Why am I writing this? I read this post a little while ago and I wanted to revisit what I thought about Shu-Ha-Ri.

Context

My current employer (very large IT Consultancy) has gone through a significant sheep-dipping exercise. It’s an extremely large organisation (employee headcount isn’t that far away from the population of Edinburgh) and has placed an organisational big bet on “Agile”. So pretty much everyone is being trained by a combination of classroom and online learning modules, backed up by an internal certification scheme, with employee targets and financially significant objectives (e.g. a small part of the performance related pay element is only accessible with certification).

It’s had a degree of success. It’s certainly helped provide an air of confidence for the sales teams and a degree of comfort for potential clients (especially those categorised as Late Majority or Laggards, who are by nature sceptical of new things. And yes do have to stifle the odd smile or two whenever I use the word “new” to describe “Agile”).

The Problem

My problem with this, is it sort of misses the point of “agile” (this in itself is a poorly worded sentence, as agile was never really the point, but it’ll do for now).

What this sheep-dipping exercise seems to have done (from what I’ve been able to observe), is install a new set of practices to be employed religiously. Some of these new practices appear to be little more than a branded re-skin (my “favourite” example of this is the use of the User Story to contain all the requirements documentation, and must be written and signed off before it’s given to a development team to deliver).

If I’m being optimistic, the installation of new techniques (mostly the visible ones such as a stand-up) have increased the overall delivery quality by a small amount (I vaguely recall one presentation by Mark Lines that quoted a 6% improvement for teams that only adopted the mechanical aspects of Scrum, but I’m happy to be corrected).

If I’m being cynical, it’s the fight back of a hierarchical command and control culture against the invading collaborative and flat and open culture.

Not all bad news though

There are glimmers of hope though.

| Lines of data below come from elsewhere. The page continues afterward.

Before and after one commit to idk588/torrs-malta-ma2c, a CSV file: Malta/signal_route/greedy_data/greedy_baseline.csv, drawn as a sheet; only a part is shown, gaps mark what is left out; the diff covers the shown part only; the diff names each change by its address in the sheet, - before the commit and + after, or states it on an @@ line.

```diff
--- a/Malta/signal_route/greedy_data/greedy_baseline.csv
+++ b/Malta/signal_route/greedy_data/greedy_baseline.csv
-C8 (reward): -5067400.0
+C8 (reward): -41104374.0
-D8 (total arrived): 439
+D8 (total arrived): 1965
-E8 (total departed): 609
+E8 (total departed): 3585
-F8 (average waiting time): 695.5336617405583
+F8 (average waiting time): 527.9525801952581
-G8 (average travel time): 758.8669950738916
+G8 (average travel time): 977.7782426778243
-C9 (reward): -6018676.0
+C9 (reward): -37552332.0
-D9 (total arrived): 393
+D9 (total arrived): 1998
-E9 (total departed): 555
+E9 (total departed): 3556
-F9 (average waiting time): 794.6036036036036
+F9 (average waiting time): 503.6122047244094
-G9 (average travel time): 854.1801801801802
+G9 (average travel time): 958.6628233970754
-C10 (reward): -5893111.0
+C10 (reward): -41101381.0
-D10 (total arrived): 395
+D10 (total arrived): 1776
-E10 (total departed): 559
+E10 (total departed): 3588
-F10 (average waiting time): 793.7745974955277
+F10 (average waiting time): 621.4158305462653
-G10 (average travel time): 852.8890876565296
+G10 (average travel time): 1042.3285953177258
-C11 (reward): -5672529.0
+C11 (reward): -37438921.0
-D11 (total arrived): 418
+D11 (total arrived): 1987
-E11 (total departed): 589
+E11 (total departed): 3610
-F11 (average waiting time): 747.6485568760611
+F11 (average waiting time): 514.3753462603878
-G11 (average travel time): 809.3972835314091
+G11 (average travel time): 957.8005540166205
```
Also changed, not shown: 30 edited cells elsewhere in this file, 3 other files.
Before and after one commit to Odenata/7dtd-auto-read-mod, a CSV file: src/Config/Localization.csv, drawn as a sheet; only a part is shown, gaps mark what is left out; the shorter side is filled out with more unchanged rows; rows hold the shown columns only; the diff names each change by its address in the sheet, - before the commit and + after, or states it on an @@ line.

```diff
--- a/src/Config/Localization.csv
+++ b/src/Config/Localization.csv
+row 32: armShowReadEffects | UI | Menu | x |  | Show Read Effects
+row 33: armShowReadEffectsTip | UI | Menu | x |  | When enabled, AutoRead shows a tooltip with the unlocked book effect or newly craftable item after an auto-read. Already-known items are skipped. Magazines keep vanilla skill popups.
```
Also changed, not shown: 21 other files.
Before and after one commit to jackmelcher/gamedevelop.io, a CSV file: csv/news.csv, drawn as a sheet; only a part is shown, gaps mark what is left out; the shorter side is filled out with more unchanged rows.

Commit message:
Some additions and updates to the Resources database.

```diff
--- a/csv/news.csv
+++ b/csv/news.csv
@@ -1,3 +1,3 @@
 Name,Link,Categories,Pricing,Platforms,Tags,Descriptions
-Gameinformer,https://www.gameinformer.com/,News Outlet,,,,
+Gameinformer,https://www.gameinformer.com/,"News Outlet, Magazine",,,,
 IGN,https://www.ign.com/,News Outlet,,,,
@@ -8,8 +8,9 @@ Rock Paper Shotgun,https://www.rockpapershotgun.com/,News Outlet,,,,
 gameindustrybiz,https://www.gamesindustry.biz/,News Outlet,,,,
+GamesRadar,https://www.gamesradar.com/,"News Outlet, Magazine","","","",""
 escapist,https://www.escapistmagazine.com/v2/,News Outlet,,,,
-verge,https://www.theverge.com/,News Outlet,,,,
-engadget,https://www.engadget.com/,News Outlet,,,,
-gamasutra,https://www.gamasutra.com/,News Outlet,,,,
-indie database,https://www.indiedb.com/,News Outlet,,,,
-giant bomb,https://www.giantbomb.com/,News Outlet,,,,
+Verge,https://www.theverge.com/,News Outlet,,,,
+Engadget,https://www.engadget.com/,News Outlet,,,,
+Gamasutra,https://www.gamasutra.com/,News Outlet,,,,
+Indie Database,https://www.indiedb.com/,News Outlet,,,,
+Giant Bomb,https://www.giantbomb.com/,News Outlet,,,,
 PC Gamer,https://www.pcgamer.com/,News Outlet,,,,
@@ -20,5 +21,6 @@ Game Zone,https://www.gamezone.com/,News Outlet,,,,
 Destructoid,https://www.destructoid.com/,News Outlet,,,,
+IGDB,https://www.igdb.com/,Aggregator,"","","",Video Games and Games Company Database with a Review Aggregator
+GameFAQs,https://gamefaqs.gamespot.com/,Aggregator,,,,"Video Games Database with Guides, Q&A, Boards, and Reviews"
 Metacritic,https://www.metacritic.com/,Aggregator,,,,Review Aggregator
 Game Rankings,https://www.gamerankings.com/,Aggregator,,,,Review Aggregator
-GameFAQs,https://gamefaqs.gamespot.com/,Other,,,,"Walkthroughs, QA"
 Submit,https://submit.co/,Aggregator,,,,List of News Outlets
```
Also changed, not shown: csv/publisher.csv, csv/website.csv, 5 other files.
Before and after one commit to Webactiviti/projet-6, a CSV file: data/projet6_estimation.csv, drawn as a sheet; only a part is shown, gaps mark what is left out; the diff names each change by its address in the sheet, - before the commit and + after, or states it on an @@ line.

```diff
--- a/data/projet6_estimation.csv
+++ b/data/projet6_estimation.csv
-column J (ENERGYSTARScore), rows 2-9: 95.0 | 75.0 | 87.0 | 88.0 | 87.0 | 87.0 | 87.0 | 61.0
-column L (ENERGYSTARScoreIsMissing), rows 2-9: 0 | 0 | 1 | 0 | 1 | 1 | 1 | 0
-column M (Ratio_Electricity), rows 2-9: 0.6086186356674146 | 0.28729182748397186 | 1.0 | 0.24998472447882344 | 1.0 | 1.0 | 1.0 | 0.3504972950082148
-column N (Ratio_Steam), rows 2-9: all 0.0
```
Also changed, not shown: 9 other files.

There is more recognition of the need for greater levels of autonomy and empowerment, however limited the concessions may be. That is what the rest of this post will focus on.

Why “Shu Ha Ri”?

Simply because I found the “Learning to cook” analogy along with a catchy (ok, catchy is pushing it) slogan to be one of the more effective memory aids I’ve experienced. It also gave me an extremely lightweight structure on which I could help a “continuous learning” mentality to take hold.

Shu

This was clearly our starting position. As “Trainee Chefs”, the most favourable outcome from an intensive training programme, was the awareness of a lot of pieces of jargon, with perhaps the basic knowledge required to use a “standard configuration” of rules and practices.

One of the big “shorter term” goals for new recruits is to develop the equivalent of muscle memory – the imprinting of the basic rules and practices such that they can be performed without a great deal of cognitive effort (the cognitive effort would be reserved for the actual work being done). In food terms, these folk can now make a respectable standard lasagne.

In theory, as teams become more comfortable with the set of practices, they’ll begin to experiment, and vary some of the specifics, in an attempt to test the boundaries of their practices. In theory.

So what prevents nature from taking it’s course?

I think a big contributing factor is a belief, reinforced by authority (e.g. the hierarchy) thinking that the agile stuff is all about the work. Better quality software, more aligned with user needs etc. In other words, it’s about what you do.

That perspective misses (IMHO) a more valuable element of this agile culture. I think the stuff about the quality and alignment is valuable, but for me it’s a side effect of having an entity (i.e. the team) that is very adaptable and can adjust itself to be able to cope with any scenario it finds itself in. I think a key trait needed for adaptability is to always be curious about why you do something. And then do something with that insight.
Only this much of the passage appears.